Oju inu Yàrá
a beautiful encounter of voices, bodies and whales

 in process

In the piece Oju inu Yárá…, an altar is installed for all the women and men who have died at sea. A collective ritual is instigated around this altar, as an evocation of life. In Oju inu Yárá… the myth of the Abayomi dolls (a term which means “beautiful encounter”) is interwoven with the life experience of young immigrants in Spain, those with irregular status, who have come from the Congo, Cameroon, Morocco, Liberia, Nigeria, the Ivory Coast and Senegal.

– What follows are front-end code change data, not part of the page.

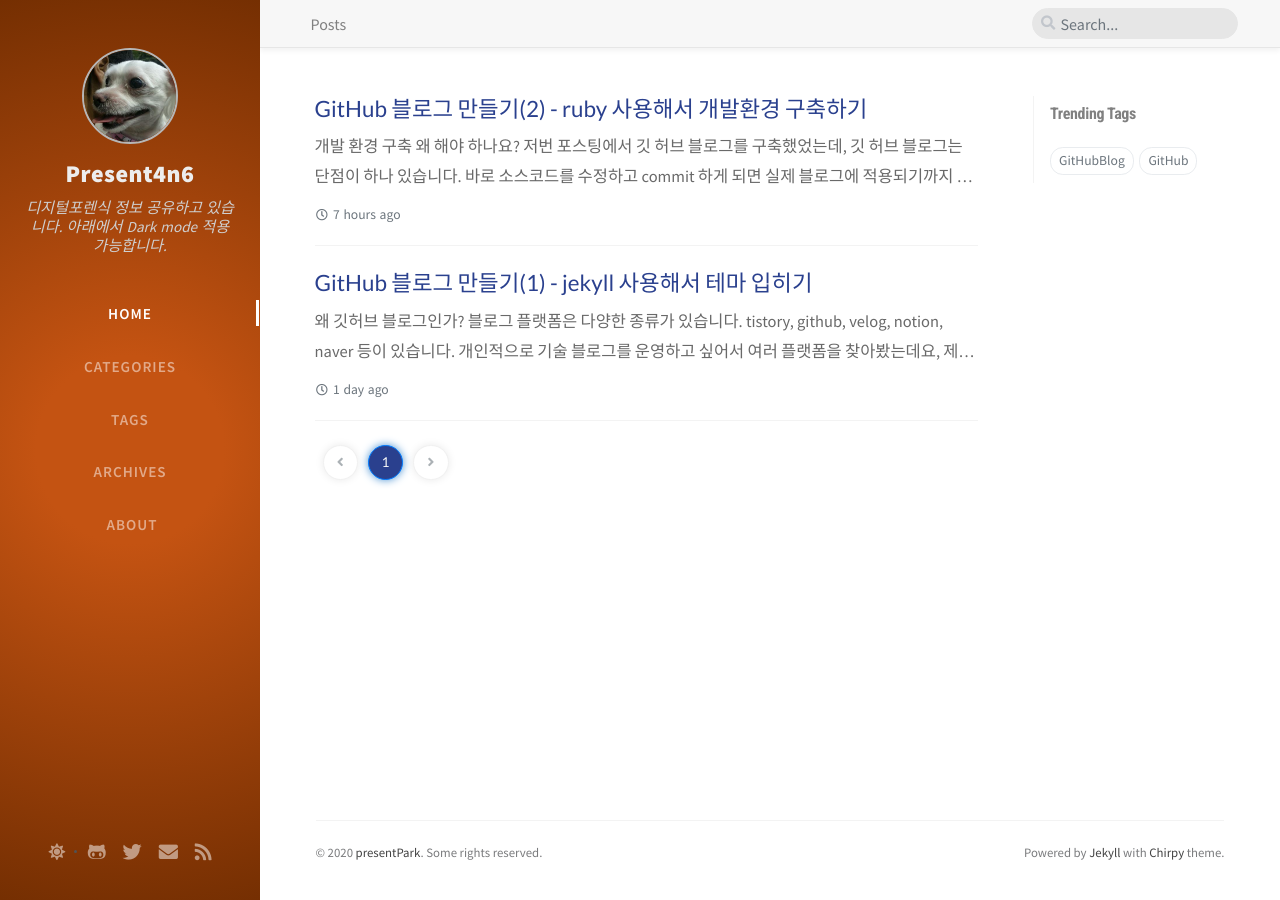
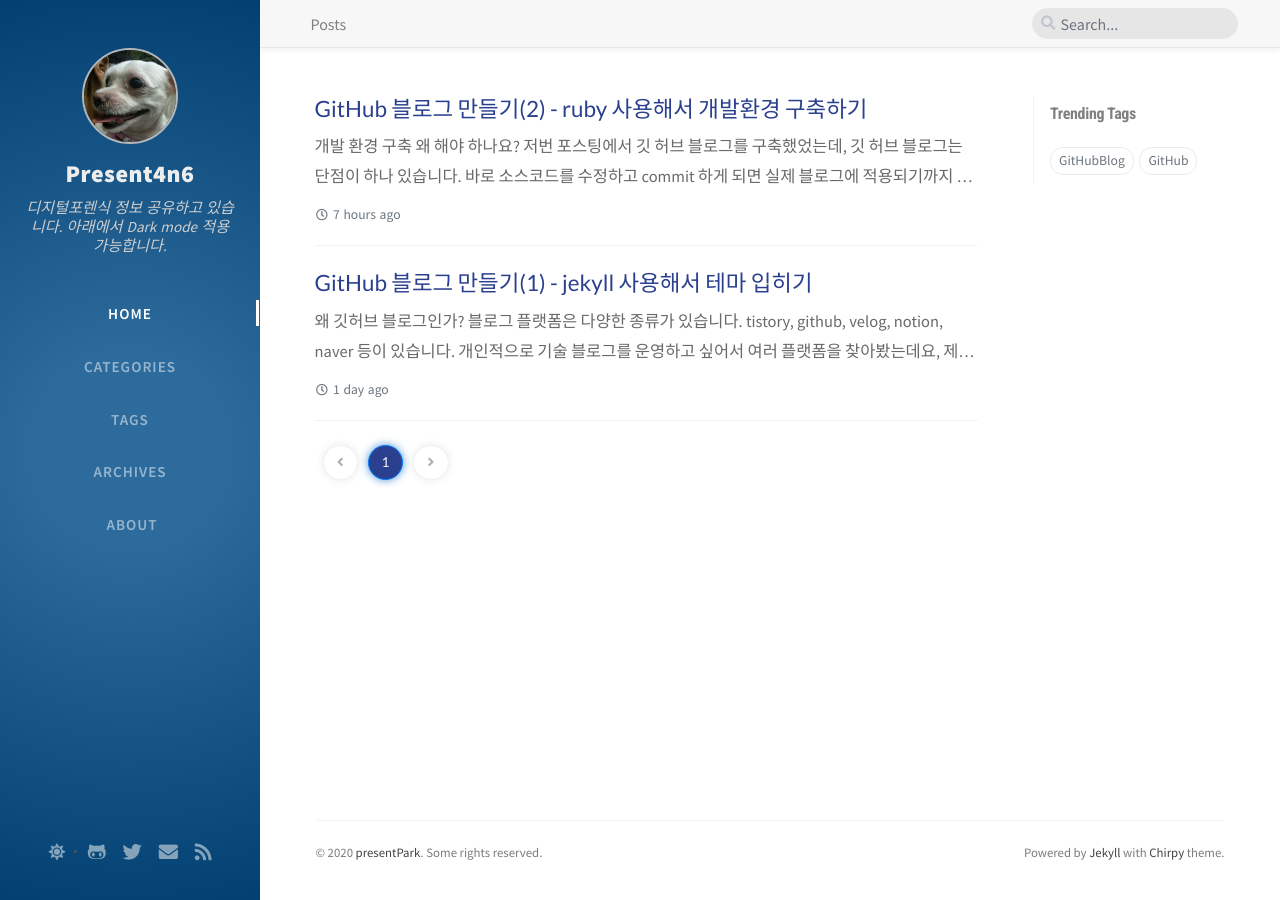
Before and after one commit to present4n6/present4n6.github.io, a Jekyll site: the page built from index.html, in a window 1280 px wide. Built offline with Jekyll 4.4.1, drawn with Linux system fonts in a browser that asks for light colours; nearby versions of some CDN libraries; the list of posts is cut into pages by our own code; comment, search, counter and statistics services are not loaded.

Commit message:
2020-09-21_23:31

```diff
--- a/assets/css/_colors/light-typography.scss
+++ b/assets/css/_colors/light-typography.scss
@@ -29,8 +29,8 @@
   /* Sidebar */
   --sidebar-bg: radial-gradient(
     circle,
-    rgba(196, 83, 18, 1) 20%,
-    rgba(117, 47, 2, 1) 100%);
+    rgba(45, 107, 156) 20%,
+    rgba(1, 64, 112, 1) 100%);
   --nav-cursor-color: #ffffff;
 
   /* Topbar */
```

 When Bay, a young man from Senegal, was traversing the Atlantic Ocean on a barge, an Abayomi, from deep beneath the waves, appeared at his feet. The Abayomis were rag dolls made by enslaved women in order to soothe the tears and pain of their children. The women would rip up their clothes and make the dolls with six knots, and for each knot they would say a prayer, a wish and a blessing, as a symbol of love, protection, joy and resistance.

 In these crossings of endless borders, Oju inu Yárá… restores longed-for futures, amid a sea of voices from the present and the past. The Abayomi dolls, this time made out of the hair of those bodies involved in the process of creation, summon the audience to a collective song, to sing in pleasure and protest. Oju inu Yará… is the first instalment of The Flight of Hypothalamus, a project consisting of research, creation and social action that combines the lives of young people with irregular immigration status and the song of migratory birds.

 In Oju inu Yárá… a young man from Senegal took seven days, on board a barge, to get to Spain. The whales delayed his boat with the swishing of their tails. Oju inu Yárá is a “beautiful encounter” of voices, bodies and whales.

Concept / direction: José Ramón Hernández

Dramaturgy: Yohayna Hernández / José Ramón Hernández

Production Management: JHS producciones / Osikán - vivero de creación contemporánea

With the collaboration of : Clotilde Monkangere (El Congo) /Abdel Azis (Camerún) /Elichy Melanie (Costa de Marfil) / Adnane Houmirat (Marruecos) / Prince Barclay (Liberia) Saber Er Rossafy (Marruecos) / Djovaní Koné (Costa de Marfil) / Bay (Senegal)

 

 

  • During the first half of 2021, as part of the research for this project, several Imagination Laboratories took place with adolescents and young adults who have irregular immigration status in Spain, in collaboration with the Centro de Acogida Mejía de Lequerica and the CEPI (Immigrants’ Centre) of Arganzuela, Madrid. This first stage of the research has been supported by a residency at the Condeduque Centre for Contemporary Culture, as well as the Desvío programme by hablarenarte and Planta Alta Madrid.